(Revision comparison data)
**********

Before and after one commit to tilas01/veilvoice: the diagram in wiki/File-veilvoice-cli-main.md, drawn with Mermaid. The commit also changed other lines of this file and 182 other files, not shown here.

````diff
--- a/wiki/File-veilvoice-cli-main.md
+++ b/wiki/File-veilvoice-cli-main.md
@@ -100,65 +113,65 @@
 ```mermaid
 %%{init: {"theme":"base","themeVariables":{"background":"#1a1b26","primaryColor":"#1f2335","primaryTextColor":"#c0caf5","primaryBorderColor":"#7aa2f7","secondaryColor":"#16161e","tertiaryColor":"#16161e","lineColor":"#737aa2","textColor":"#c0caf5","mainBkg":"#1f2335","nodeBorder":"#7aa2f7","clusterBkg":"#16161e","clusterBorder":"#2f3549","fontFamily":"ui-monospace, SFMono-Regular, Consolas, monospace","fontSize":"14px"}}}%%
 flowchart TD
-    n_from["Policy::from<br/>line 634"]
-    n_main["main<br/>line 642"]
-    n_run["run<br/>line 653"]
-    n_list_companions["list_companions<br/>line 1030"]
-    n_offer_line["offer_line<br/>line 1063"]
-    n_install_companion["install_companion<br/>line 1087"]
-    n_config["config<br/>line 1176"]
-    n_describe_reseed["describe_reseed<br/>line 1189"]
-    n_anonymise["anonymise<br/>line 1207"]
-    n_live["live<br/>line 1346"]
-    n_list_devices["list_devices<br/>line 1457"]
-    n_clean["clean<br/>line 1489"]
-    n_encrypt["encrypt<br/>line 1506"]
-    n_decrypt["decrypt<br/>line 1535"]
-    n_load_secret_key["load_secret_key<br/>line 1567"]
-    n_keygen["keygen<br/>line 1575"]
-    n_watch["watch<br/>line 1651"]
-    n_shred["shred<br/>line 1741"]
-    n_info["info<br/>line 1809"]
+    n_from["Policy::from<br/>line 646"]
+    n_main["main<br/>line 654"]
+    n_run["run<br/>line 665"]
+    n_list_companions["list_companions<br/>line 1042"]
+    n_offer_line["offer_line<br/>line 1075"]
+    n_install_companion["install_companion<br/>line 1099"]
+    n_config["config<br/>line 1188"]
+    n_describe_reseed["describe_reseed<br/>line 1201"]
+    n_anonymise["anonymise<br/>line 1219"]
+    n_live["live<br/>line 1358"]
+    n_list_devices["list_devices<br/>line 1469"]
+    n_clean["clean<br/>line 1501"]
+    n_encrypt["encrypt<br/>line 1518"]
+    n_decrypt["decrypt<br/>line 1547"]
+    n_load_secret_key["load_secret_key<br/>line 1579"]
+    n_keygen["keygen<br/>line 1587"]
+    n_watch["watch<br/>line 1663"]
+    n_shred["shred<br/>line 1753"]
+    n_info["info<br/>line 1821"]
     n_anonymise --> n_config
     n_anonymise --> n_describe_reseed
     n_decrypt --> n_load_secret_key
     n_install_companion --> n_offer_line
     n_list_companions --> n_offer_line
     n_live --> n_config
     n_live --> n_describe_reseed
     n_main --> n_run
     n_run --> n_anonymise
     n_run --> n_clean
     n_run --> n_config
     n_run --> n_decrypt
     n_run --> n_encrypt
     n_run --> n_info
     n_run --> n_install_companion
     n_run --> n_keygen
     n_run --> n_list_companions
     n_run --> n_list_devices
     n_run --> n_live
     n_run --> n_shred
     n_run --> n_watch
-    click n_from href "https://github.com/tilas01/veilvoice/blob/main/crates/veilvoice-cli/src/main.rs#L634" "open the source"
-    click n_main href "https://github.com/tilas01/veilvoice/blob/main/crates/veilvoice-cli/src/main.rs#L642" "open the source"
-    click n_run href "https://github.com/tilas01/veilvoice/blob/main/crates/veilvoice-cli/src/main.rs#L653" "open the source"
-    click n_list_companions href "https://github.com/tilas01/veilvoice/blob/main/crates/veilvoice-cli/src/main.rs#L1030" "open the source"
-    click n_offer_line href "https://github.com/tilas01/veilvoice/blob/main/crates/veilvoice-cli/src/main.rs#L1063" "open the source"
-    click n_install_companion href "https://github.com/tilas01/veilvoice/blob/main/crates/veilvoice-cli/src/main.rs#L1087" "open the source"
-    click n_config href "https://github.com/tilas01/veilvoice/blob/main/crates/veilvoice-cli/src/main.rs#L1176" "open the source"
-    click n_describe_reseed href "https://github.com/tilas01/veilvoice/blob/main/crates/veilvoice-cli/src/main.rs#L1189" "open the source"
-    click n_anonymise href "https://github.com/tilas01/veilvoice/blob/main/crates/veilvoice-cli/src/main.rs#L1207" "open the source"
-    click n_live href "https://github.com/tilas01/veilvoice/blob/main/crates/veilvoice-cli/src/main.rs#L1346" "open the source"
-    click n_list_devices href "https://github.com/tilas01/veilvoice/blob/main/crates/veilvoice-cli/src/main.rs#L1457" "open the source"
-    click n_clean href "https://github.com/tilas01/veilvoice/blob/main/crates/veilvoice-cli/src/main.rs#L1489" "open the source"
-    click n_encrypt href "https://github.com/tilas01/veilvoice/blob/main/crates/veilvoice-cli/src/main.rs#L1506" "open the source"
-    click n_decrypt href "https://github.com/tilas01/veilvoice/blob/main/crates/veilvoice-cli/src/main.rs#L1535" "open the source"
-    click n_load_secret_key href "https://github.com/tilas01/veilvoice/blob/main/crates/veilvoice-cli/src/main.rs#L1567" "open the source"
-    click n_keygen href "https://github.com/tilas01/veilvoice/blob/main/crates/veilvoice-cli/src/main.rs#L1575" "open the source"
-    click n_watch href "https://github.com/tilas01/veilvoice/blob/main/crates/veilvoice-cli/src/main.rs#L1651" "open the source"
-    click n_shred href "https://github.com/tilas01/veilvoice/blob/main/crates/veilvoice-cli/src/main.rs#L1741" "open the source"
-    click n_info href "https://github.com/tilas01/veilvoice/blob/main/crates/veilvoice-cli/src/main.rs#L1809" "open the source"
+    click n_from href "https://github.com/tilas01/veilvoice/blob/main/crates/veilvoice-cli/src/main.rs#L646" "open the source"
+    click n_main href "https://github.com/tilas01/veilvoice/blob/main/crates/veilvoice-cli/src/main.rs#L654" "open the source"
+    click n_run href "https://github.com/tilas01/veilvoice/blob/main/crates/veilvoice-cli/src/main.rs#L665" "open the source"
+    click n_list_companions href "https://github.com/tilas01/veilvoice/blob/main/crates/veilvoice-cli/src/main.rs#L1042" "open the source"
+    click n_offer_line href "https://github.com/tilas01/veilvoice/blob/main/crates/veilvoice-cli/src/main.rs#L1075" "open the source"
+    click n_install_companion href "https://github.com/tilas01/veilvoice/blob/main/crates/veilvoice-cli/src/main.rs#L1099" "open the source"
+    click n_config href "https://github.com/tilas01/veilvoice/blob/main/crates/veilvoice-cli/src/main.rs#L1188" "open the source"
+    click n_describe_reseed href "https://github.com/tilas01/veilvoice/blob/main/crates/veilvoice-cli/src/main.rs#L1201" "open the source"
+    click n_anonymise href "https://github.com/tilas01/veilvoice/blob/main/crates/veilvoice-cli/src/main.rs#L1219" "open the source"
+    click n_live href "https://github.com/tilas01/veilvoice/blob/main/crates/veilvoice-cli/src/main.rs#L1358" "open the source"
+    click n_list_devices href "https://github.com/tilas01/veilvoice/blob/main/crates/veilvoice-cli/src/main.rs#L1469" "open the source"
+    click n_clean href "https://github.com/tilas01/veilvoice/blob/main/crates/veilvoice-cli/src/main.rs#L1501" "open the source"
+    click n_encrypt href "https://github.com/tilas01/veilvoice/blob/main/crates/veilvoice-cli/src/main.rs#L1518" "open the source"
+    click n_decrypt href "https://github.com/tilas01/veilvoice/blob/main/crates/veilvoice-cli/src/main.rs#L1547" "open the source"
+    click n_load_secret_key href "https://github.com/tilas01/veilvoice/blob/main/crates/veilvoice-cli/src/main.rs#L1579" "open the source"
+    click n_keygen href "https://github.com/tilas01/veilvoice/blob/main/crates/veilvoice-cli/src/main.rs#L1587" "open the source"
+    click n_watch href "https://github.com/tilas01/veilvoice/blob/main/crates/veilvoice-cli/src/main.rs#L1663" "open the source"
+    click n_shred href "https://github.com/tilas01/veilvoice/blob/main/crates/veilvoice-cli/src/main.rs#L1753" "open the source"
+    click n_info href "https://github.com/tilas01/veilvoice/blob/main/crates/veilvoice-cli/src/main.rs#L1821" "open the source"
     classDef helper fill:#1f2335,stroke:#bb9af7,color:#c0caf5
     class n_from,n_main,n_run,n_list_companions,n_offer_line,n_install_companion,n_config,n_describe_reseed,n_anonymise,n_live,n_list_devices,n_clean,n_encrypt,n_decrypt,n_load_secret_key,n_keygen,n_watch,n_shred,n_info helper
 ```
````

**********

Take exactly the lines from the one containing "n_anonymise --> n_describe_reseed" through the one containing "n_run --> n_config" in the data above, and output them with nothing added.

     n_anonymise --> n_describe_reseed
     n_decrypt --> n_load_secret_key
     n_install_companion --> n_offer_line
     n_list_companions --> n_offer_line
     n_live --> n_config
     n_live --> n_describe_reseed
     n_main --> n_run
     n_run --> n_anonymise
     n_run --> n_clean
     n_run --> n_config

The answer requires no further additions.